Exercise brief
Set the records down again in full, exactly as they are, apart from the images.

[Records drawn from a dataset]
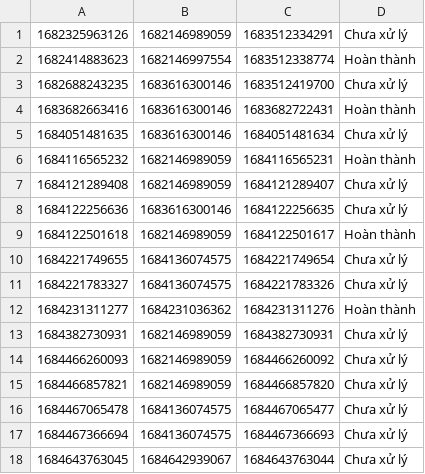
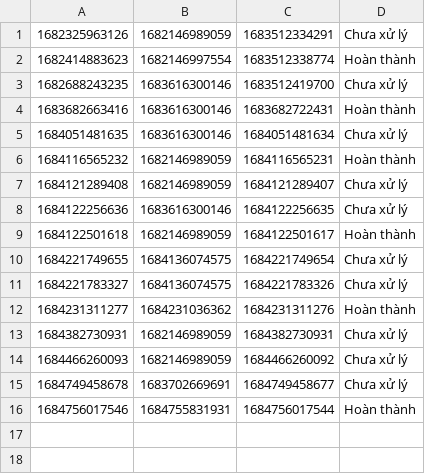
Before and after one commit to caominhanh151098/CaseStudy_ClockShop, a CSV file: data/order.csv, drawn as a sheet; removed rows and columns are numbered as before the commit, all else as after; the diff names each change by its address in the sheet, - before the commit and + after, or states it on an @@ line.

```diff
--- a/data/order.csv
+++ b/data/order.csv
-row 15: 1684466857821 | 1682146989059 | 1684466857820 | Chưa xử lý
-row 16: 1684467065478 | 1684136074575 | 1684467065477 | Chưa xử lý
-row 17: 1684467366694 | 1684136074575 | 1684467366693 | Chưa xử lý
-row 18: 1684643763045 | 1684642939067 | 1684643763044 | Chưa xử lý
+row 15: 1684749458678 | 1683702669691 | 1684749458677 | Chưa xử lý
+row 16: 1684756017546 | 1684755831931 | 1684756017544 | Hoàn thành
```
Also changed, not shown: data/cart.csv, data/orderdetail.csv, 12 other files.
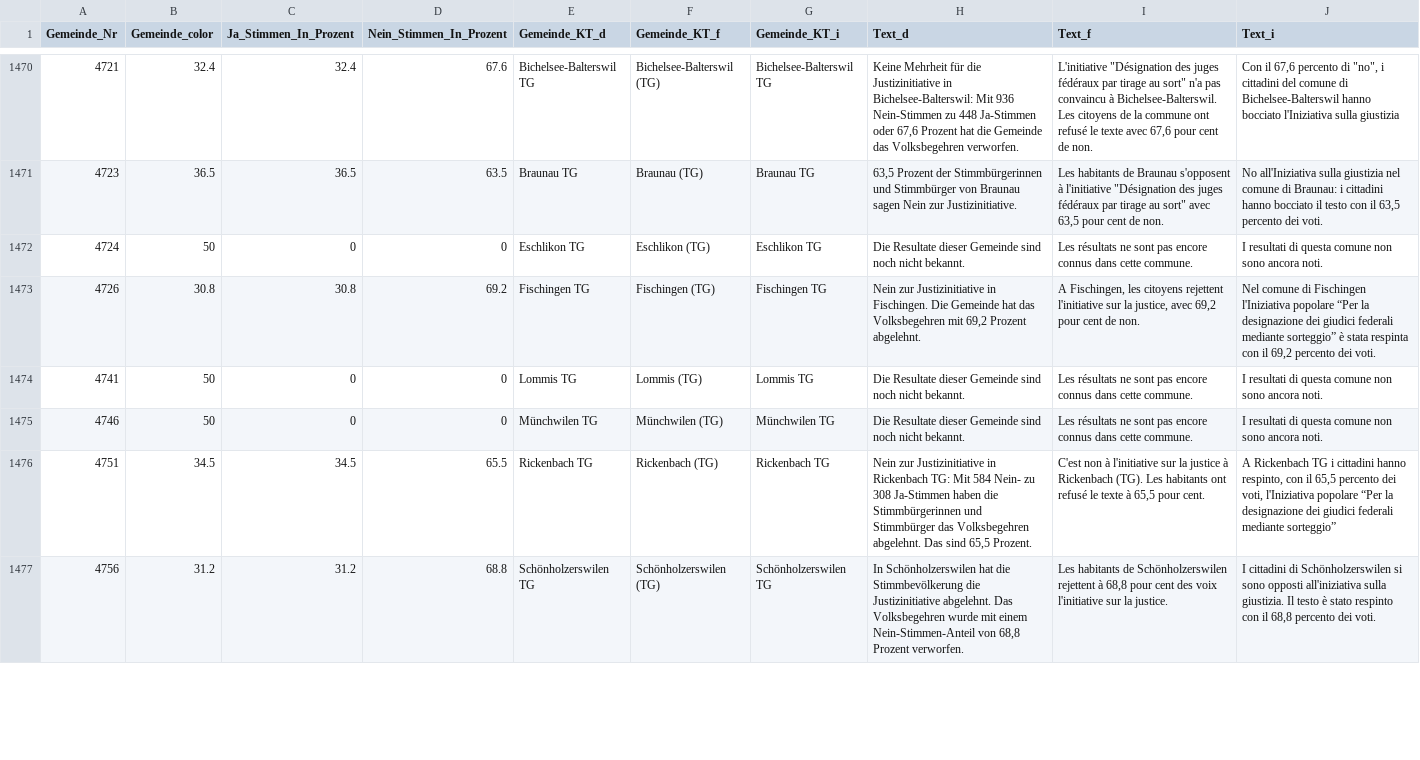
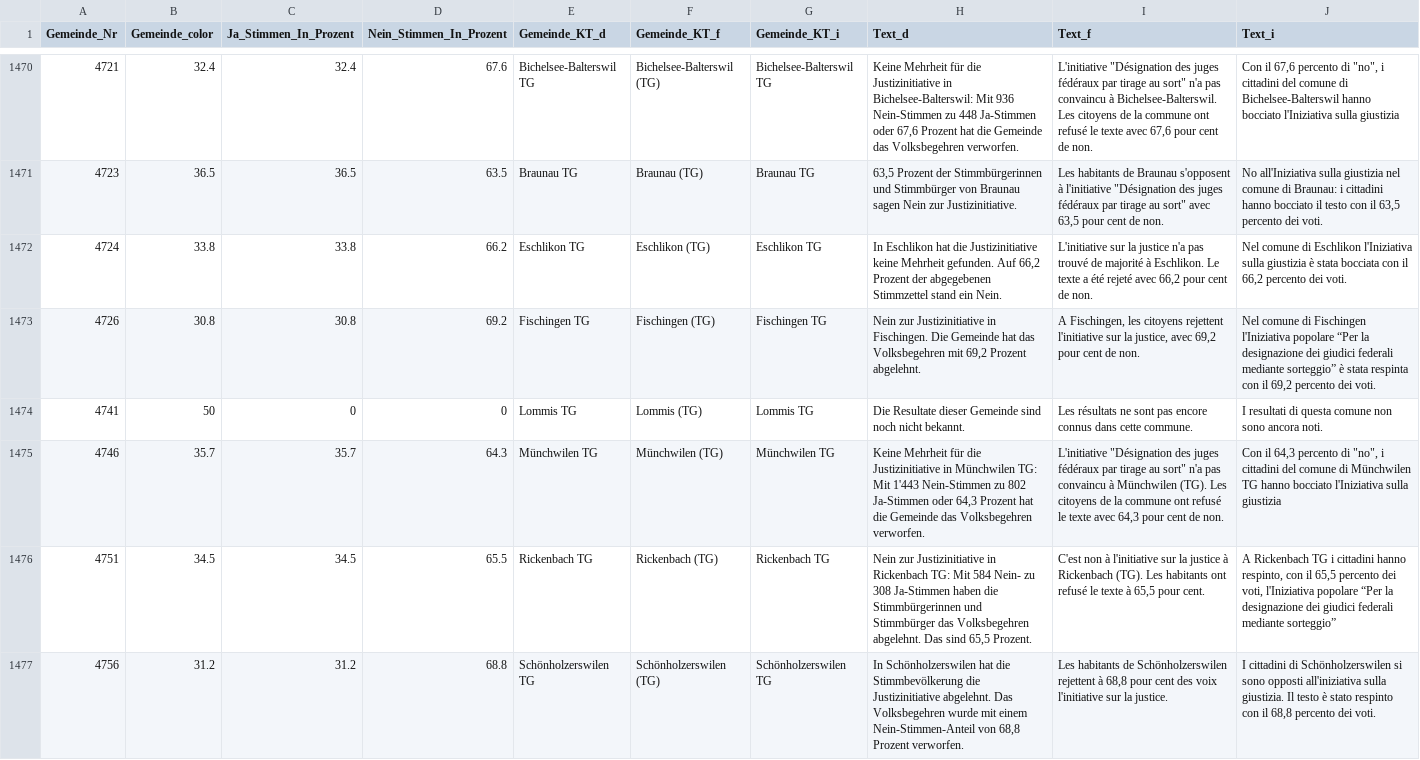
Before and after one commit to awp-finanznachrichten/lena_november2021, a CSV file: Output/Justiz_dw.csv, drawn as a sheet; only a part is shown, gaps mark what is left out; the diff covers the shown part only.

```diff
--- a/Output/Justiz_dw.csv
+++ b/Output/Justiz_dw.csv
@@ -1471,6 +1471,6 @@
 4723,36.5,36.5,63.5,"Braunau TG","Braunau (TG)","Braunau TG","63,5 Prozent der Stimmbürgerinnen und Stimmbürger von Braunau sagen Nein zur Justizinitiative.","Les habitants de Braunau s'opposent à l'initiative ""Désignation des juges fédéraux par tirage au sort"" avec 63,5 pour cent de non.","No all'Iniziativa sulla giustizia nel comune di Braunau: i cittadini hanno bocciato il testo con il 63,5 percento dei voti."
-4724,50,0,0,"Eschlikon TG","Eschlikon (TG)","Eschlikon TG","Die Resultate dieser Gemeinde sind noch nicht bekannt.","Les résultats ne sont pas encore connus dans cette commune.","I resultati di questa comune non sono ancora noti."
+4724,33.8,33.8,66.2,"Eschlikon TG","Eschlikon (TG)","Eschlikon TG","In Eschlikon hat die Justizinitiative keine Mehrheit gefunden. Auf 66,2 Prozent der abgegebenen Stimmzettel stand ein Nein.","L'initiative sur la justice n'a pas trouvé de majorité à Eschlikon. Le texte a été rejeté avec 66,2 pour cent de non.","Nel comune di Eschlikon l'Iniziativa sulla giustizia è stata bocciata con il 66,2 percento dei voti."
 4726,30.8,30.8,69.2,"Fischingen TG","Fischingen (TG)","Fischingen TG","Nein zur Justizinitiative in Fischingen. Die Gemeinde hat das Volksbegehren mit 69,2 Prozent abgelehnt.","A Fischingen, les citoyens rejettent l'initiative sur la justice, avec 69,2 pour cent de non.","Nel comune di Fischingen l'Iniziativa popolare “Per la designazione dei giudici federali mediante sorteggio” è stata respinta con il 69,2 percento dei voti."
 4741,50,0,0,"Lommis TG","Lommis (TG)","Lommis TG","Die Resultate dieser Gemeinde sind noch nicht bekannt.","Les résultats ne sont pas encore connus dans cette commune.","I resultati di questa comune non sono ancora noti."
-4746,50,0,0,"Münchwilen TG","Münchwilen (TG)","Münchwilen TG","Die Resultate dieser Gemeinde sind noch nicht bekannt.","Les résultats ne sont pas encore connus dans cette commune.","I resultati di questa comune non sono ancora noti."
+4746,35.7,35.7,64.3,"Münchwilen TG","Münchwilen (TG)","Münchwilen TG","Keine Mehrheit für die Justizinitiative in Münchwilen TG: Mit 1'443 Nein-Stimmen zu 802 Ja-Stimmen oder 64,3 Prozent hat die Gemeinde das Volksbegehren verworfen.","L'initiative ""Désignation des juges fédéraux par tirage au sort"" n'a pas convaincu à Münchwilen (TG). Les citoyens de la commune ont refusé le texte avec 64,3 pour cent de non.","Con il 64,3 percento di ""no"", i cittadini del comune di Münchwilen TG hanno bocciato l'Iniziativa sulla giustizia"
 4751,34.5,34.5,65.5,"Rickenbach TG","Rickenbach (TG)","Rickenbach TG","Nein zur Justizinitiative in Rickenbach TG: Mit 584 Nein- zu 308 Ja-Stimmen haben die Stimmbürgerinnen und Stimmbürger das Volksbegehren abgelehnt. Das sind 65,5 Prozent.","C'est non à l'initiative sur la justice à Rickenbach (TG). Les habitants ont refusé le texte à 65,5 pour cent.","A Rickenbach TG i cittadini hanno respinto, con il 65,5 percento dei voti, l'Iniziativa popolare “Per la designazione dei giudici federali mediante sorteggio”"
```
Also changed, not shown: 126 edited cells elsewhere in this file, Output/Covid_dw_zentralschweiz.csv, Output/Justiz_dw_FM1_today.csv, 18 other files.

Exercise result
Before and after one commit to caominhanh151098/CaseStudy_ClockShop, a CSV file: data/order.csv, drawn as a sheet; removed rows and columns are numbered as before the commit, all else as after; the diff names each change by its address in the sheet, - before the commit and + after, or states it on an @@ line.

```diff
--- a/data/order.csv
+++ b/data/order.csv
-row 15: 1684466857821 | 1682146989059 | 1684466857820 | Chưa xử lý
-row 16: 1684467065478 | 1684136074575 | 1684467065477 | Chưa xử lý
-row 17: 1684467366694 | 1684136074575 | 1684467366693 | Chưa xử lý
-row 18: 1684643763045 | 1684642939067 | 1684643763044 | Chưa xử lý
+row 15: 1684749458678 | 1683702669691 | 1684749458677 | Chưa xử lý
+row 16: 1684756017546 | 1684755831931 | 1684756017544 | Hoàn thành
```
Also changed, not shown: data/cart.csv, data/orderdetail.csv, 12 other files.
Before and after one commit to awp-finanznachrichten/lena_november2021, a CSV file: Output/Justiz_dw.csv, drawn as a sheet; only a part is shown, gaps mark what is left out; the diff covers the shown part only.

```diff
--- a/Output/Justiz_dw.csv
+++ b/Output/Justiz_dw.csv
@@ -1471,6 +1471,6 @@
 4723,36.5,36.5,63.5,"Braunau TG","Braunau (TG)","Braunau TG","63,5 Prozent der Stimmbürgerinnen und Stimmbürger von Braunau sagen Nein zur Justizinitiative.","Les habitants de Braunau s'opposent à l'initiative ""Désignation des juges fédéraux par tirage au sort"" avec 63,5 pour cent de non.","No all'Iniziativa sulla giustizia nel comune di Braunau: i cittadini hanno bocciato il testo con il 63,5 percento dei voti."
-4724,50,0,0,"Eschlikon TG","Eschlikon (TG)","Eschlikon TG","Die Resultate dieser Gemeinde sind noch nicht bekannt.","Les résultats ne sont pas encore connus dans cette commune.","I resultati di questa comune non sono ancora noti."
+4724,33.8,33.8,66.2,"Eschlikon TG","Eschlikon (TG)","Eschlikon TG","In Eschlikon hat die Justizinitiative keine Mehrheit gefunden. Auf 66,2 Prozent der abgegebenen Stimmzettel stand ein Nein.","L'initiative sur la justice n'a pas trouvé de majorité à Eschlikon. Le texte a été rejeté avec 66,2 pour cent de non.","Nel comune di Eschlikon l'Iniziativa sulla giustizia è stata bocciata con il 66,2 percento dei voti."
 4726,30.8,30.8,69.2,"Fischingen TG","Fischingen (TG)","Fischingen TG","Nein zur Justizinitiative in Fischingen. Die Gemeinde hat das Volksbegehren mit 69,2 Prozent abgelehnt.","A Fischingen, les citoyens rejettent l'initiative sur la justice, avec 69,2 pour cent de non.","Nel comune di Fischingen l'Iniziativa popolare “Per la designazione dei giudici federali mediante sorteggio” è stata respinta con il 69,2 percento dei voti."
 4741,50,0,0,"Lommis TG","Lommis (TG)","Lommis TG","Die Resultate dieser Gemeinde sind noch nicht bekannt.","Les résultats ne sont pas encore connus dans cette commune.","I resultati di questa comune non sono ancora noti."
-4746,50,0,0,"Münchwilen TG","Münchwilen (TG)","Münchwilen TG","Die Resultate dieser Gemeinde sind noch nicht bekannt.","Les résultats ne sont pas encore connus dans cette commune.","I resultati di questa comune non sono ancora noti."
+4746,35.7,35.7,64.3,"Münchwilen TG","Münchwilen (TG)","Münchwilen TG","Keine Mehrheit für die Justizinitiative in Münchwilen TG: Mit 1'443 Nein-Stimmen zu 802 Ja-Stimmen oder 64,3 Prozent hat die Gemeinde das Volksbegehren verworfen.","L'initiative ""Désignation des juges fédéraux par tirage au sort"" n'a pas convaincu à Münchwilen (TG). Les citoyens de la commune ont refusé le texte avec 64,3 pour cent de non.","Con il 64,3 percento di ""no"", i cittadini del comune di Münchwilen TG hanno bocciato l'Iniziativa sulla giustizia"
 4751,34.5,34.5,65.5,"Rickenbach TG","Rickenbach (TG)","Rickenbach TG","Nein zur Justizinitiative in Rickenbach TG: Mit 584 Nein- zu 308 Ja-Stimmen haben die Stimmbürgerinnen und Stimmbürger das Volksbegehren abgelehnt. Das sind 65,5 Prozent.","C'est non à l'initiative sur la justice à Rickenbach (TG). Les habitants ont refusé le texte à 65,5 pour cent.","A Rickenbach TG i cittadini hanno respinto, con il 65,5 percento dei voti, l'Iniziativa popolare “Per la designazione dei giudici federali mediante sorteggio”"
```
Also changed, not shown: 126 edited cells elsewhere in this file, Output/Covid_dw_zentralschweiz.csv, Output/Justiz_dw_FM1_today.csv, 18 other files.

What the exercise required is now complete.